About this exercise: Read through the listing, and wherever a line holds the word "context", return it.

Supplied data:
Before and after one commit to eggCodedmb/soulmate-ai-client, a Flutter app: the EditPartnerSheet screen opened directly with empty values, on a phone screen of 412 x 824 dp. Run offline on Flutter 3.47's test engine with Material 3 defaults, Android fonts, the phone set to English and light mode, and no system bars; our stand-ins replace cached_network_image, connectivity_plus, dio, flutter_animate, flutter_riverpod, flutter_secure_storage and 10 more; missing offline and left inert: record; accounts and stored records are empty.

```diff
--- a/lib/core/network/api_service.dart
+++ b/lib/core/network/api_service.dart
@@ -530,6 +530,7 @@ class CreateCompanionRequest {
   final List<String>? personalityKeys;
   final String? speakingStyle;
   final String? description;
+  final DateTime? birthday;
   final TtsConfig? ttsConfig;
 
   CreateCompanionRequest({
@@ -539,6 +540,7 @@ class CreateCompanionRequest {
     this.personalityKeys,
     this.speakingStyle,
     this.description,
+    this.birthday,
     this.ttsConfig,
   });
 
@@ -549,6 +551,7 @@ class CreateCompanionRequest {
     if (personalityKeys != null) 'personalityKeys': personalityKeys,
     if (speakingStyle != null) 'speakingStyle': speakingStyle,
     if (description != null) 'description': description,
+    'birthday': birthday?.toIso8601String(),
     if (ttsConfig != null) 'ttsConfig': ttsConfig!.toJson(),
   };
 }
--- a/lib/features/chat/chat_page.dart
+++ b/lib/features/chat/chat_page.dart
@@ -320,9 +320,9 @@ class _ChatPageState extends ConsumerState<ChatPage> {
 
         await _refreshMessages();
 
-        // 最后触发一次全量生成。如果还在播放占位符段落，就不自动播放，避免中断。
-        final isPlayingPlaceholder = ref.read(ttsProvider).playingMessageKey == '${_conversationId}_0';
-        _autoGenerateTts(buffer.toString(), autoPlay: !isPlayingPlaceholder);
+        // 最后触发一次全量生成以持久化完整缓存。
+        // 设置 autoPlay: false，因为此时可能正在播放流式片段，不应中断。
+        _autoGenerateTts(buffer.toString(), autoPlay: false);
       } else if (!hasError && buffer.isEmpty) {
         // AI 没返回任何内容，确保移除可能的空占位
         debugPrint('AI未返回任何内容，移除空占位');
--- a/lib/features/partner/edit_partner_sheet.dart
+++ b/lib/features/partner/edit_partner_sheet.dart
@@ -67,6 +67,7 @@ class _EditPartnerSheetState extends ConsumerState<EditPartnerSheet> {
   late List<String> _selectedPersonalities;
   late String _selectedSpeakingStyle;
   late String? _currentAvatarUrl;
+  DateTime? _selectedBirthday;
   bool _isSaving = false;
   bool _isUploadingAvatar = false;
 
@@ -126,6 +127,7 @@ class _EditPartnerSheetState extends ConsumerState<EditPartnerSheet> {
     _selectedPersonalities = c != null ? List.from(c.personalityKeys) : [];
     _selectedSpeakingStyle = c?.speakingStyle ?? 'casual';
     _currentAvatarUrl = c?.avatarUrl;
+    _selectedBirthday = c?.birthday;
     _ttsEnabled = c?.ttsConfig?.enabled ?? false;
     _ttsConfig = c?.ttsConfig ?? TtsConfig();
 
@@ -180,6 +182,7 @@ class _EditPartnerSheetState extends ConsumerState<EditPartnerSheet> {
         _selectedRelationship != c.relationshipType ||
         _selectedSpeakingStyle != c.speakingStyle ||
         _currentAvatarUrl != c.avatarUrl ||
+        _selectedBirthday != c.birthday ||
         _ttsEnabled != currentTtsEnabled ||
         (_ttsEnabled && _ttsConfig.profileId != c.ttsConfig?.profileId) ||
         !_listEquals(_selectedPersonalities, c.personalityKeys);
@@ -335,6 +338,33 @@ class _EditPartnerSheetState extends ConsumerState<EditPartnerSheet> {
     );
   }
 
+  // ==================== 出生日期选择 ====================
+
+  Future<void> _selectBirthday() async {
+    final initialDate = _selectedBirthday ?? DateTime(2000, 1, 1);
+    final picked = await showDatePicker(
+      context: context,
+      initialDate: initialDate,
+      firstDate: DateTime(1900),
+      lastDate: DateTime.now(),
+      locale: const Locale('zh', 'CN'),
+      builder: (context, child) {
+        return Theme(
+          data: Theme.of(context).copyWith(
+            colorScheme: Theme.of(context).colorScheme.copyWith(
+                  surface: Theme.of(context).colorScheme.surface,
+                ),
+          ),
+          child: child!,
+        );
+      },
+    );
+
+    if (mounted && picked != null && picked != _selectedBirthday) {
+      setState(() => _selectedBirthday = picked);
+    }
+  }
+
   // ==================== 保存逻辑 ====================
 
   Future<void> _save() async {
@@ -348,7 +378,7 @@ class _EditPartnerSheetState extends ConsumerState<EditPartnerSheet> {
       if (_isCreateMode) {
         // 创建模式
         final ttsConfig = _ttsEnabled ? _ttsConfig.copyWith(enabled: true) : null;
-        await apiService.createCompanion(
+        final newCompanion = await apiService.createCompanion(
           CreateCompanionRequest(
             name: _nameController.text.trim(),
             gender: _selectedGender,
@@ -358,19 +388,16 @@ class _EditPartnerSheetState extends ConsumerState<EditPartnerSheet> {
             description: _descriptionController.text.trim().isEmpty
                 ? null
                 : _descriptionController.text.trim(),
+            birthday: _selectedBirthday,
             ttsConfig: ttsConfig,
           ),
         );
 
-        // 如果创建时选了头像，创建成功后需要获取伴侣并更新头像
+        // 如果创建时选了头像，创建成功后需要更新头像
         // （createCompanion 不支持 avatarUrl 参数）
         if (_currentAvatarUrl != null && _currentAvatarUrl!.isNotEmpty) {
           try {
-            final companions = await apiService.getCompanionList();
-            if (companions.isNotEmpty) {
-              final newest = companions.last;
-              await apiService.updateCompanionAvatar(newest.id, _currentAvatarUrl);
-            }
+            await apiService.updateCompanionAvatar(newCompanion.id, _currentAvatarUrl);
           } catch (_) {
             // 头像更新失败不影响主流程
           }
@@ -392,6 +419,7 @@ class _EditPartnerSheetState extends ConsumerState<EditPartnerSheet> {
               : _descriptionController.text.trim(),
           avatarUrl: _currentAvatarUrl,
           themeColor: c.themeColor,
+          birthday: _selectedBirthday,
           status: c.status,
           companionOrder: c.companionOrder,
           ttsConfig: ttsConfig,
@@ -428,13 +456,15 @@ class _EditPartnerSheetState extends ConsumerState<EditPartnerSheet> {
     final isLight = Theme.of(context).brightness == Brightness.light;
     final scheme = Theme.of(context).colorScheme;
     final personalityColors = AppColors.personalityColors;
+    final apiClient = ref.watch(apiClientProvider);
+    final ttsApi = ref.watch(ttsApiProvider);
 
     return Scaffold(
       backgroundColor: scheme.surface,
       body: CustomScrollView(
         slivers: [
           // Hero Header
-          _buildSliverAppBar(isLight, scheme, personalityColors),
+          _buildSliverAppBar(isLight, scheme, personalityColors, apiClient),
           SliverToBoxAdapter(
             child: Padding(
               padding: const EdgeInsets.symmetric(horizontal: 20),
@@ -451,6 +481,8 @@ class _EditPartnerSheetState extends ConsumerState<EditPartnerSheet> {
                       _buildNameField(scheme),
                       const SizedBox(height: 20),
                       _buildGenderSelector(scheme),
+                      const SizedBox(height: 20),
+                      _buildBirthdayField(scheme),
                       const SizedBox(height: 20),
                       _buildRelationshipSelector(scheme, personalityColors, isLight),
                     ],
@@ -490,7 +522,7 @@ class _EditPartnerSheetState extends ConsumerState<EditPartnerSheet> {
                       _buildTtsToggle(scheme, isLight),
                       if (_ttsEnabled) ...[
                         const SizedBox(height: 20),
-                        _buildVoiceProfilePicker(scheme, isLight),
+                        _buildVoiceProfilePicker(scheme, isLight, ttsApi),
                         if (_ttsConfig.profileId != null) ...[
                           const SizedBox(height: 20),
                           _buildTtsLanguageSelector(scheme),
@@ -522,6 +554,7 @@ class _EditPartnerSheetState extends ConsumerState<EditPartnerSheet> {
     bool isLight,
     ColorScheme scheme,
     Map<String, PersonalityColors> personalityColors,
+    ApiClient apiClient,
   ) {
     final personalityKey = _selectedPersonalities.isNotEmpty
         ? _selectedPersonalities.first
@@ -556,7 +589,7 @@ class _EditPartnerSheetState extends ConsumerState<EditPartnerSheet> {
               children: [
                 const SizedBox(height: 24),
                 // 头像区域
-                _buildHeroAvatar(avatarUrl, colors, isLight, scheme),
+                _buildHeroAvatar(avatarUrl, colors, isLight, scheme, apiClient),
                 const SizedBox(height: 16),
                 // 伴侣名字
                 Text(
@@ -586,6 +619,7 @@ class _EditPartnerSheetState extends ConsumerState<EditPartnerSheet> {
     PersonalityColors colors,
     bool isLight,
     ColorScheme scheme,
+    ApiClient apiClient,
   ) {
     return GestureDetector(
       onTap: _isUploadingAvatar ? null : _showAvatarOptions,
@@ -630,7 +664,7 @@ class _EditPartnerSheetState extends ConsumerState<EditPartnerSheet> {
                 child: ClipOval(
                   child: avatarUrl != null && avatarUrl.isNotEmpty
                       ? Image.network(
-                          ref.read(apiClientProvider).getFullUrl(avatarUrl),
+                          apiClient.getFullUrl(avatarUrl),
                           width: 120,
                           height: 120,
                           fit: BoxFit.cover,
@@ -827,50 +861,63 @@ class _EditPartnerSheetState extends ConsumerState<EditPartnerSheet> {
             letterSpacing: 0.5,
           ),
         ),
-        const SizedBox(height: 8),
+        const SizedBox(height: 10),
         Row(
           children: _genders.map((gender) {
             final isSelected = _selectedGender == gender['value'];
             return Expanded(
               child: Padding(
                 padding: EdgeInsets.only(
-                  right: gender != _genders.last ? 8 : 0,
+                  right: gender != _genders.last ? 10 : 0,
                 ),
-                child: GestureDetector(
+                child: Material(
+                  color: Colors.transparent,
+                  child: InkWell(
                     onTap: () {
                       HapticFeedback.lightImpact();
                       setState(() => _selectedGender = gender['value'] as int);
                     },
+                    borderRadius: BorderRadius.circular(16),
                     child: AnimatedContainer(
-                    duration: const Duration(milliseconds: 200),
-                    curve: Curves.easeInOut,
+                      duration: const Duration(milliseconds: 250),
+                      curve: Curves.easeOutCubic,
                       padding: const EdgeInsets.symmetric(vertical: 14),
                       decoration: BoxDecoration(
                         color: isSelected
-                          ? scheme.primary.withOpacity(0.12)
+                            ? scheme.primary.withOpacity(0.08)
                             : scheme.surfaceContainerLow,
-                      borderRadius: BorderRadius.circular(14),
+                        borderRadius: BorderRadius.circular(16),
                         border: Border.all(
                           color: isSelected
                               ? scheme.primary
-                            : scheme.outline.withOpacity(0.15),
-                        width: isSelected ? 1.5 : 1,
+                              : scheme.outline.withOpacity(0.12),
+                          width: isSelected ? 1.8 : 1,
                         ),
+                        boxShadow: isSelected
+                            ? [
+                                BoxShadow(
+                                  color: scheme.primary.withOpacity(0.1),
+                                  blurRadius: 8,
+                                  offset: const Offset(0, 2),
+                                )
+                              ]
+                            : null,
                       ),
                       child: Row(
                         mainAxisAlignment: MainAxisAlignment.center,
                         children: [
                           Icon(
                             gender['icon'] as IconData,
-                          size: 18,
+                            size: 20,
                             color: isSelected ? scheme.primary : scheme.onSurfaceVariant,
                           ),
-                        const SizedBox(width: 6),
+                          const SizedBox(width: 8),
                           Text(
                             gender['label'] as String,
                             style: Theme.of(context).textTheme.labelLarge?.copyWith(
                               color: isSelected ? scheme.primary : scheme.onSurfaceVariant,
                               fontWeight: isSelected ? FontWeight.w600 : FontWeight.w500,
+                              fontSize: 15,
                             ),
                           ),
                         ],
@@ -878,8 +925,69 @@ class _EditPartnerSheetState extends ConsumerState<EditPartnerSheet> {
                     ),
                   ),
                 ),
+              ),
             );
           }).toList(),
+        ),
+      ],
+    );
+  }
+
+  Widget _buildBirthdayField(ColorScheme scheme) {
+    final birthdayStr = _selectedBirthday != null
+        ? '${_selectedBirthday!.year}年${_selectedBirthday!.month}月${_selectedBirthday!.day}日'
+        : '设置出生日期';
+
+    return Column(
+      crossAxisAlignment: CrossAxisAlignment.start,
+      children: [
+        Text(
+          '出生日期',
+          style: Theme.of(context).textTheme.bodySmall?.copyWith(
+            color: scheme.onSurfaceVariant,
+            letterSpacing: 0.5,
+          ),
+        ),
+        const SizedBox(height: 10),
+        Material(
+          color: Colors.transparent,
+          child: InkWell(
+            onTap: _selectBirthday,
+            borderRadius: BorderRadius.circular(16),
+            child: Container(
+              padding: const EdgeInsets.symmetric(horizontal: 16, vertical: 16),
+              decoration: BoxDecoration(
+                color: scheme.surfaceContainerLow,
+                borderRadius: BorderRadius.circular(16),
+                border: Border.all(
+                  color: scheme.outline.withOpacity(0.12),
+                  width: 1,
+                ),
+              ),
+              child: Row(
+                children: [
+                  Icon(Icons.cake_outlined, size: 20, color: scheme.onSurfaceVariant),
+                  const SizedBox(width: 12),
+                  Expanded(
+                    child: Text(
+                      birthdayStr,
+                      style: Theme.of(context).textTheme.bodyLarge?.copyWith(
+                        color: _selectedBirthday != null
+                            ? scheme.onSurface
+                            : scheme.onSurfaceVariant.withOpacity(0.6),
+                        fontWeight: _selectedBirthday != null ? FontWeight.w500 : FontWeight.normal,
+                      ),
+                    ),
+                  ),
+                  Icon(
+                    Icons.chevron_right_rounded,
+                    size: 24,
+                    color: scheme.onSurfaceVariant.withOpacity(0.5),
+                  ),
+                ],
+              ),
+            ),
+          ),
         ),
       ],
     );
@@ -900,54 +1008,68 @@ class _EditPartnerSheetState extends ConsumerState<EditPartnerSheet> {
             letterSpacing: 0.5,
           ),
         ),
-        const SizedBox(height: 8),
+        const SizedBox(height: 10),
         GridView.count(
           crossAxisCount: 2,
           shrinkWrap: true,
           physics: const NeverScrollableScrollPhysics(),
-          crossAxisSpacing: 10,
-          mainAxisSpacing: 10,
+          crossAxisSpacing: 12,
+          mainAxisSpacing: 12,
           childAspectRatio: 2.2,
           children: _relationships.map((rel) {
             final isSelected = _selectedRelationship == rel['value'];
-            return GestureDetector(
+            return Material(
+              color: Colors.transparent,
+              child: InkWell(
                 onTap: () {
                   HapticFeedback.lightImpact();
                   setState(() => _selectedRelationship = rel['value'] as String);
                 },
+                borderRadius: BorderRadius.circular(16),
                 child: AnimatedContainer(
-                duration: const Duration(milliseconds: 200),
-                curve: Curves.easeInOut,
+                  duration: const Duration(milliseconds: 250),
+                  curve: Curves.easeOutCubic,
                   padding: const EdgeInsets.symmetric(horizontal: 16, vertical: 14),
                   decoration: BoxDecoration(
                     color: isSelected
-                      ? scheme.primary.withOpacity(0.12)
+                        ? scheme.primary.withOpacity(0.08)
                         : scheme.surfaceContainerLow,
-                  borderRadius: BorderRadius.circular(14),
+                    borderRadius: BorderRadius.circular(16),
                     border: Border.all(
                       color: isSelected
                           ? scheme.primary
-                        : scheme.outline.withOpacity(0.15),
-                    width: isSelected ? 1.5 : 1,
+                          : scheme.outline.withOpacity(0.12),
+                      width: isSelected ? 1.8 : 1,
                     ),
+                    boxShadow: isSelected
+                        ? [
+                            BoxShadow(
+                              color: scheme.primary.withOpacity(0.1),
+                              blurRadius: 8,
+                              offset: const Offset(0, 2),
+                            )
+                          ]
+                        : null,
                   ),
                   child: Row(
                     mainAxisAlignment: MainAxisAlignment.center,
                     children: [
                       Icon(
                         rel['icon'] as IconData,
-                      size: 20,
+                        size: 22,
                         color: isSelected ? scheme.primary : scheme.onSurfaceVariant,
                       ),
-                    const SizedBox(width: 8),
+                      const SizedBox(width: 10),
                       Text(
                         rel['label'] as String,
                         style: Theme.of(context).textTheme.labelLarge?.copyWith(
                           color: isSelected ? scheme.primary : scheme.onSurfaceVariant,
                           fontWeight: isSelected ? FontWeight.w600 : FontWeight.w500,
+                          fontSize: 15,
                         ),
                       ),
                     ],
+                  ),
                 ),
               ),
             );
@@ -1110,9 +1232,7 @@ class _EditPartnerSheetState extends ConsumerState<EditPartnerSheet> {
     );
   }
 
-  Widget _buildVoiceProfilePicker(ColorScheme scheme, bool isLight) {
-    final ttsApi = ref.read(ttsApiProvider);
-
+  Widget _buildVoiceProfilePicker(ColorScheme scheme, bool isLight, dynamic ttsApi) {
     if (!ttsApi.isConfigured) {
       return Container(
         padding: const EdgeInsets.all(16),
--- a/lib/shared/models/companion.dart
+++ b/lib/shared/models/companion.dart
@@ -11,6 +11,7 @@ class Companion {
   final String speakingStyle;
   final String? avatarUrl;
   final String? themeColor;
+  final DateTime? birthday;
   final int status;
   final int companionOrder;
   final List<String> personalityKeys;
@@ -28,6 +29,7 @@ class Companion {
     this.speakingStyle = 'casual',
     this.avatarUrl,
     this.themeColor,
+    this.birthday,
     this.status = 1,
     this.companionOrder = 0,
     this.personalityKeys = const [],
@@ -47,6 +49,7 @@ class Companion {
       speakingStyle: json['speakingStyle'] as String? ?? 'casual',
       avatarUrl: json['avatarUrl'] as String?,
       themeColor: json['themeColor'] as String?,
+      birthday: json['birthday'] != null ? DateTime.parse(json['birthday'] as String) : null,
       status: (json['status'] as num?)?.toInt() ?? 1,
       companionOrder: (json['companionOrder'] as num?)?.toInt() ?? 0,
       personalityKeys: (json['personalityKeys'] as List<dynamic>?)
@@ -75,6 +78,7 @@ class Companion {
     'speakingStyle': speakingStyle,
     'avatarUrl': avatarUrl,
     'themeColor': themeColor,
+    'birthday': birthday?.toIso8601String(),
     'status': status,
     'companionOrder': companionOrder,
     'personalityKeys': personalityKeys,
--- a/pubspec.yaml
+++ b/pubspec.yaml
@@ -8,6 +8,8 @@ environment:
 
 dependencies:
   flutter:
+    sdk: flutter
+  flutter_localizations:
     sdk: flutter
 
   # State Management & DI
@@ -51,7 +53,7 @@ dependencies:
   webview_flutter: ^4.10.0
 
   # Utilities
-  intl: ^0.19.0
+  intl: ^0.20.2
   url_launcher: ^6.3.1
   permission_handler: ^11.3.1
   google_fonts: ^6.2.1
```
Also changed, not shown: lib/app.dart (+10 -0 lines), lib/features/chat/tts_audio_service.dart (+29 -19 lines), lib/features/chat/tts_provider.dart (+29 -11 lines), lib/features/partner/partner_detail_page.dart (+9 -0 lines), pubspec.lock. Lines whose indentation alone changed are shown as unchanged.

...

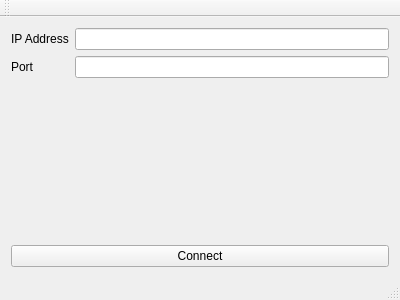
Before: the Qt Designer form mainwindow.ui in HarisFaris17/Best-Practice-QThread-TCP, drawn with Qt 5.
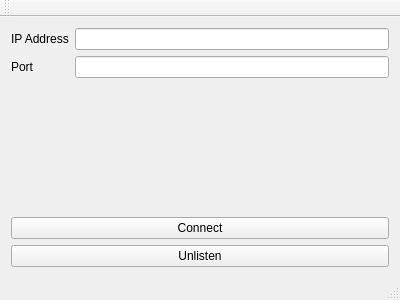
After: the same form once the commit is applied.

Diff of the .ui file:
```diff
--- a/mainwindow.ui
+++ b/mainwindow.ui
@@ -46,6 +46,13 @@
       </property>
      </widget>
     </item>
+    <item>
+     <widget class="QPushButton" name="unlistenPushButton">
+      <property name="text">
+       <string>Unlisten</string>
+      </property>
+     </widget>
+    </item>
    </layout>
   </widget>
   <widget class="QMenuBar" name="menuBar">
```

Response below:
+      context: context,
+      builder: (context, child) {
+          data: Theme.of(context).copyWith(
+            colorScheme: Theme.of(context).colorScheme.copyWith(
+                  surface: Theme.of(context).colorScheme.surface,
     final isLight = Theme.of(context).brightness == Brightness.light;
     final scheme = Theme.of(context).colorScheme;
                             style: Theme.of(context).textTheme.labelLarge?.copyWith(
+          style: Theme.of(context).textTheme.bodySmall?.copyWith(
+                      style: Theme.of(context).textTheme.bodyLarge?.copyWith(
                         style: Theme.of(context).textTheme.labelLarge?.copyWith(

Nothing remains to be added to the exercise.